WORK INSTRUCTION: The entries must be repeated verbatim, and their images left out.

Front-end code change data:

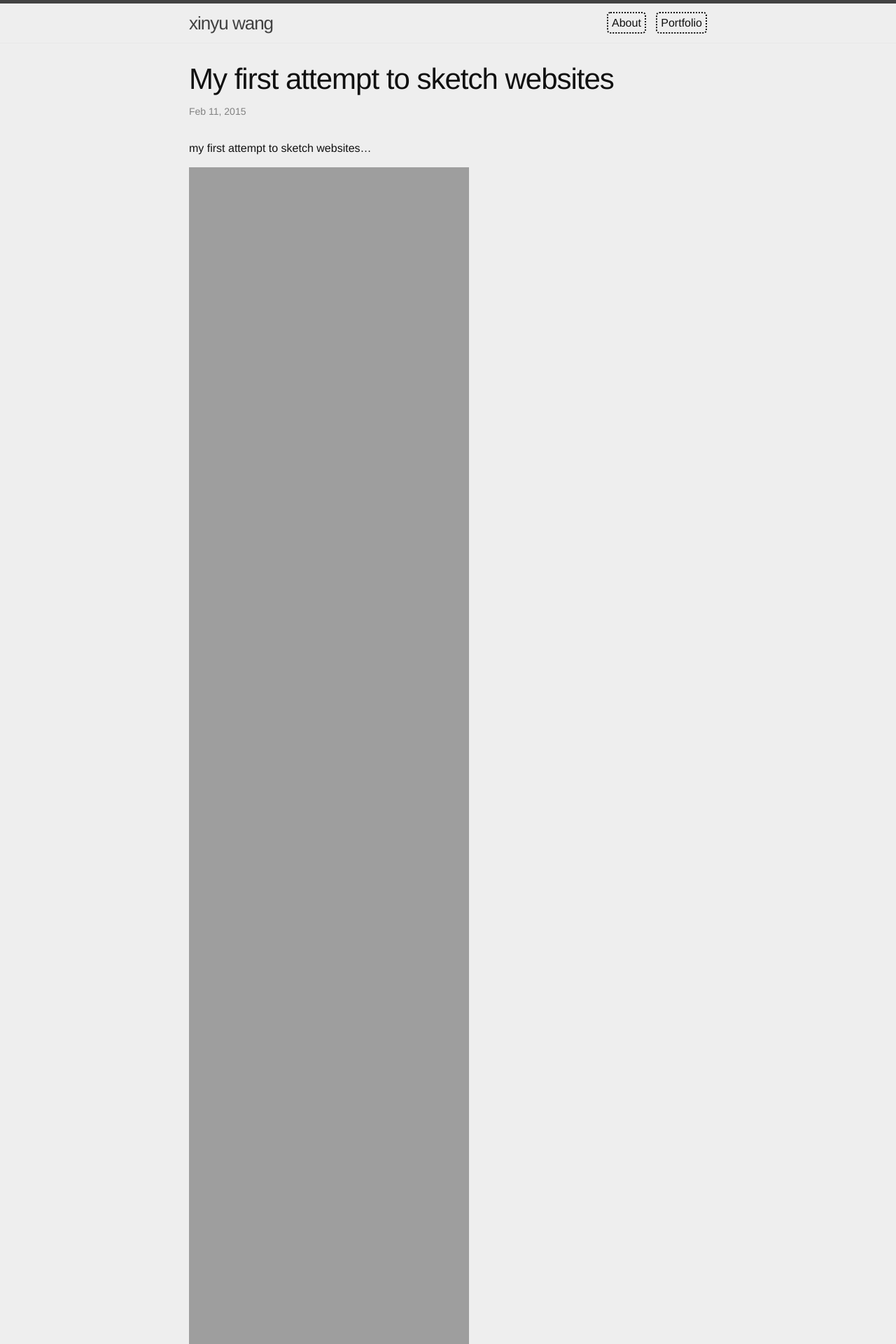
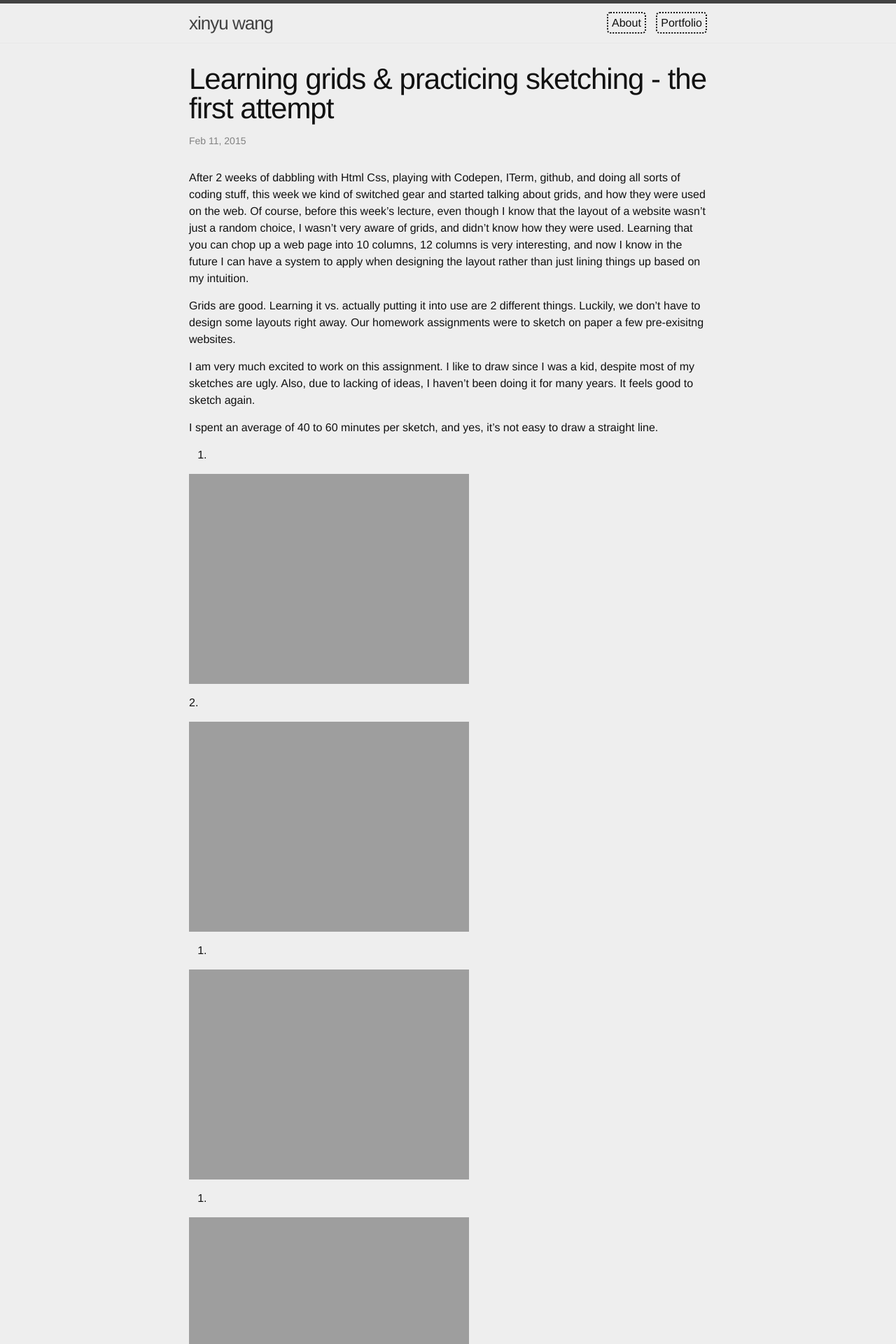
Before and after one commit to xinyu0/xinyu0.github.io, a Jekyll site: the page built from _posts/2015-02-11-sketching.markdown, in a window 1280 px wide. Shown: the top 1920 px of the page at 70% size. Built offline with Jekyll 4.4.1, drawn with Linux system fonts in a browser that asks for light colours.

Commit message:
updated 2nd blog post

```diff
--- a/_posts/2015-02-11-sketching.markdown
+++ b/_posts/2015-02-11-sketching.markdown
@@ -1,18 +1,55 @@
 ---
 layout: post
-title:  "My first attempt to sketch websites"
+title:  "Learning grids & practicing sketching - the first attempt"
 date:   2015-02-11 20:00:00
 categories: iron_yard
 ---
-my first attempt to sketch websites...
+After 2 weeks of dabbling with Html Css, playing with Codepen, ITerm, github, and doing all sorts of coding stuff, this week we kind of switched gear and started talking about grids, and how they were used on the web. Of course, before this week's lecture, even though I know that the layout of a website wasn't just a random choice, I wasn't very aware of grids, and didn't know how they were used. Learning that you can chop up a web page into 10 columns, 12 columns is very interesting, and now I know in the future I can have a system to apply when designing the layout rather than just lining things up based on my intuition.
+
+Grids are good. Learning it vs. actually putting it into use are 2 different things. Luckily, we don't have to design some layouts right away. Our homework assignments were to sketch on paper a few pre-exisitng websites.
+
+I am very much excited to work on this assignment. I like to draw since I was a kid, despite most of my sketches are ugly. Also, due to lacking of ideas, I haven't been doing it for many years. It feels good to sketch again.
+
+I spent an average of 40 to 60 minutes per sketch, and yes, it's not easy to draw a straight line.
+
+
+
+1.
 
 ![Mashable]({{ site.url }}/images/2015_02_11/IMG_20150211_224658.jpg)
+
+2.
+
 ![Penguin Books]({{ site.url }}/images/2015_02_11/IMG_20150211_224707.jpg)
+
+3.
+
 ![The New York Times]({{ site.url }}/images/2015_02_11/IMG_20150211_224716.jpg)
+
+4.
+
 ![Medium]({{ site.url }}/images/2015_02_11/IMG_20150211_224724.jpg)
+
+5.
+
 ![Roomba Product Page on Amazon]({{ site.url }}/images/2015_02_11/IMG_20150211_224733.jpg)
+
+6.
+
 ![Fuzzco’s ‘what we do’ page]({{ site.url }}/images/2015_02_11/IMG_20150211_224742.jpg)
+
+7.
+
 ![Art of the Menu]({{ site.url }}/images/2015_02_11/IMG_20150211_224749.jpg)
+
+8.
+
 ![Your own Github Profile Page]({{ site.url }}/images/2015_02_11/IMG_20150211_224757.jpg)
+
+9.
+
 ![Nest Thermostat]({{ site.url }}/images/2015_02_11/IMG_20150211_224803.jpg)
+
+10.
+
 ![Time Magazine]({{ site.url }}/images/2015_02_11/IMG_20150211_224816.jpg)
--- a/_sass/_base.scss
+++ b/_sass/_base.scss
@@ -41,7 +41,7 @@ ul, ol, dl, figure,
  * Images
  */
 img {
-    max-width: 100%;
+    max-width: 80%;
     vertical-align: middle;
 }
 
```
Also changed, not shown: 4 other files.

SOLUTION:
Before and after one commit to xinyu0/xinyu0.github.io, a Jekyll site: the page built from _posts/2015-02-11-sketching.markdown, in a window 1280 px wide. Shown: the top 1920 px of the page at 70% size. Built offline with Jekyll 4.4.1, drawn with Linux system fonts in a browser that asks for light colours.

Commit message:
updated 2nd blog post

```diff
--- a/_posts/2015-02-11-sketching.markdown
+++ b/_posts/2015-02-11-sketching.markdown
@@ -1,18 +1,55 @@
 ---
 layout: post
-title:  "My first attempt to sketch websites"
+title:  "Learning grids & practicing sketching - the first attempt"
 date:   2015-02-11 20:00:00
 categories: iron_yard
 ---
-my first attempt to sketch websites...
+After 2 weeks of dabbling with Html Css, playing with Codepen, ITerm, github, and doing all sorts of coding stuff, this week we kind of switched gear and started talking about grids, and how they were used on the web. Of course, before this week's lecture, even though I know that the layout of a website wasn't just a random choice, I wasn't very aware of grids, and didn't know how they were used. Learning that you can chop up a web page into 10 columns, 12 columns is very interesting, and now I know in the future I can have a system to apply when designing the layout rather than just lining things up based on my intuition.
+
+Grids are good. Learning it vs. actually putting it into use are 2 different things. Luckily, we don't have to design some layouts right away. Our homework assignments were to sketch on paper a few pre-exisitng websites.
+
+I am very much excited to work on this assignment. I like to draw since I was a kid, despite most of my sketches are ugly. Also, due to lacking of ideas, I haven't been doing it for many years. It feels good to sketch again.
+
+I spent an average of 40 to 60 minutes per sketch, and yes, it's not easy to draw a straight line.
+
+
+
+1.
 
 ![Mashable]({{ site.url }}/images/2015_02_11/IMG_20150211_224658.jpg)
+
+2.
+
 ![Penguin Books]({{ site.url }}/images/2015_02_11/IMG_20150211_224707.jpg)
+
+3.
+
 ![The New York Times]({{ site.url }}/images/2015_02_11/IMG_20150211_224716.jpg)
+
+4.
+
 ![Medium]({{ site.url }}/images/2015_02_11/IMG_20150211_224724.jpg)
+
+5.
+
 ![Roomba Product Page on Amazon]({{ site.url }}/images/2015_02_11/IMG_20150211_224733.jpg)
+
+6.
+
 ![Fuzzco’s ‘what we do’ page]({{ site.url }}/images/2015_02_11/IMG_20150211_224742.jpg)
+
+7.
+
 ![Art of the Menu]({{ site.url }}/images/2015_02_11/IMG_20150211_224749.jpg)
+
+8.
+
 ![Your own Github Profile Page]({{ site.url }}/images/2015_02_11/IMG_20150211_224757.jpg)
+
+9.
+
 ![Nest Thermostat]({{ site.url }}/images/2015_02_11/IMG_20150211_224803.jpg)
+
+10.
+
 ![Time Magazine]({{ site.url }}/images/2015_02_11/IMG_20150211_224816.jpg)
--- a/_sass/_base.scss
+++ b/_sass/_base.scss
@@ -41,7 +41,7 @@ ul, ol, dl, figure,
  * Images
  */
 img {
-    max-width: 100%;
+    max-width: 80%;
     vertical-align: middle;
 }
 
```
Also changed, not shown: 4 other files.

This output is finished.